Exercise material>

- Opening Delimiter -

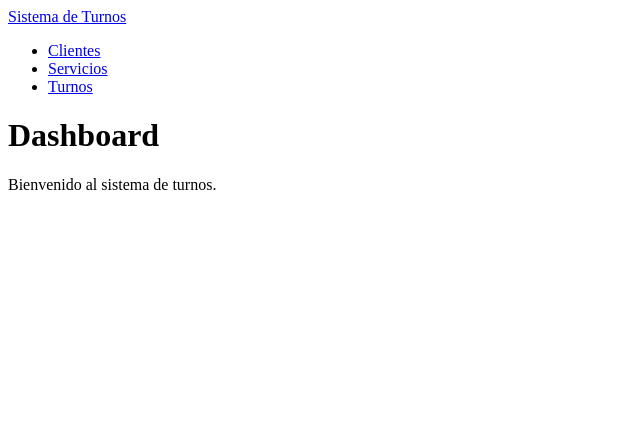
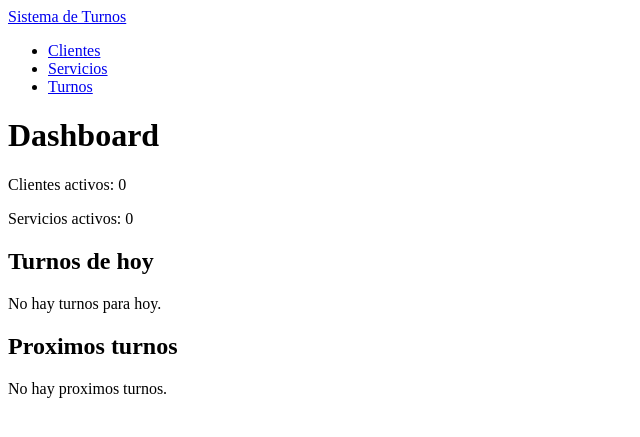
Before and after one commit to marisoltorres99/Turnero, a Flask app: page / in a window 1280 px wide. Shown: the top 437 px of the page, without its empty margins (0-640 px from the left). Run offline with Flask 3, Linux system fonts and the light colour scheme; data that the repository does not hold is empty.

Commit message:
Agregar dashboard con estadisticas y turnos del dia
Pantalla principal muestra cantidad de clientes y servicios activos, los turnos de hoy y los proximos turnos, todos filtrando por estado Pendiente o Confirmado.

```diff
--- a/app.py
+++ b/app.py
@@ -1,8 +1,11 @@
+from datetime import date, datetime, timedelta
+
 from flask import Flask, render_template
 from flask_migrate import Migrate
 from models.cliente import Cliente
 from models.servicio import Servicio
 from models.turno import Turno
+from models.estados_turno import EstadoTurno
 from routes.clientes_routes import cliente_bp
 from routes.servicios_routes import servicio_bp
 from routes.turnos_routes import turnos_bp
@@ -18,9 +21,35 @@ db.init_app(app)
 
 migrate = Migrate(app, db)
 
+ESTADOS_ACTIVOS = (EstadoTurno.PENDIENTE, EstadoTurno.CONFIRMADO)
+
 @app.route("/")
 def inicio():
-    return render_template("dashboard/index.html")
+    ahora = datetime.now()
+    inicio_dia = datetime.combine(date.today(), datetime.min.time())
+    fin_dia = inicio_dia + timedelta(days=1)
+
+    cantidad_clientes = Cliente.query.filter_by(activo=True).count()
+    cantidad_servicios = Servicio.query.filter_by(activo=True).count()
+
+    turnos_hoy = Turno.query.filter(
+        Turno.fecha_hora >= inicio_dia,
+        Turno.fecha_hora < fin_dia,
+        Turno.estado.in_(ESTADOS_ACTIVOS),
+    ).order_by(Turno.fecha_hora).all()
+
+    proximos_turnos = Turno.query.filter(
+        Turno.fecha_hora >= ahora,
+        Turno.estado.in_(ESTADOS_ACTIVOS),
+    ).order_by(Turno.fecha_hora).limit(5).all()
+
+    return render_template(
+        "dashboard/index.html",
+        cantidad_clientes=cantidad_clientes,
+        cantidad_servicios=cantidad_servicios,
+        turnos_hoy=turnos_hoy,
+        proximos_turnos=proximos_turnos,
+    )
 
 app.register_blueprint(cliente_bp)
 app.register_blueprint(servicio_bp)
--- a/templates/dashboard/index.html
+++ b/templates/dashboard/index.html
@@ -4,6 +4,71 @@
 
 <h1>Dashboard</h1>
 
-<p>Bienvenido al sistema de turnos.</p>
+<p>Clientes activos: {{ cantidad_clientes }}</p>
+<p>Servicios activos: {{ cantidad_servicios }}</p>
+
+<h2>Turnos de hoy</h2>
+
+{% if turnos_hoy %}
+
+<table>
+
+    <tr>
+        <th>Fecha y Hora</th>
+        <th>Cliente</th>
+        <th>Servicio</th>
+        <th>Estado</th>
+    </tr>
+
+    {% for t in turnos_hoy %}
+
+    <tr>
+        <td>{{ t.fecha_hora }}</td>
+        <td>{{ t.cliente.nombre }} {{ t.cliente.apellido }}</td>
+        <td>{{ t.servicio.nombre }}</td>
+        <td>{{ t.estado }}</td>
+    </tr>
+
+    {% endfor %}
+
+</table>
+
+{% else %}
+
+<p>No hay turnos para hoy.</p>
+
+{% endif %}
+
+<h2>Proximos turnos</h2>
+
+{% if proximos_turnos %}
+
+<table>
+
+    <tr>
+        <th>Fecha y Hora</th>
+        <th>Cliente</th>
+        <th>Servicio</th>
+        <th>Estado</th>
+    </tr>
+
+    {% for t in proximos_turnos %}
+
+    <tr>
+        <td>{{ t.fecha_hora }}</td>
+        <td>{{ t.cliente.nombre }} {{ t.cliente.apellido }}</td>
+        <td>{{ t.servicio.nombre }}</td>
+        <td>{{ t.estado }}</td>
+    </tr>
+
+    {% endfor %}
+
+</table>
+
+{% else %}
+
+<p>No hay proximos turnos.</p>
+
+{% endif %}
 
 {% endblock %}
```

- Closing Delimiter -

In these records, tally the lines that contain the string "routes", and give only the result.

3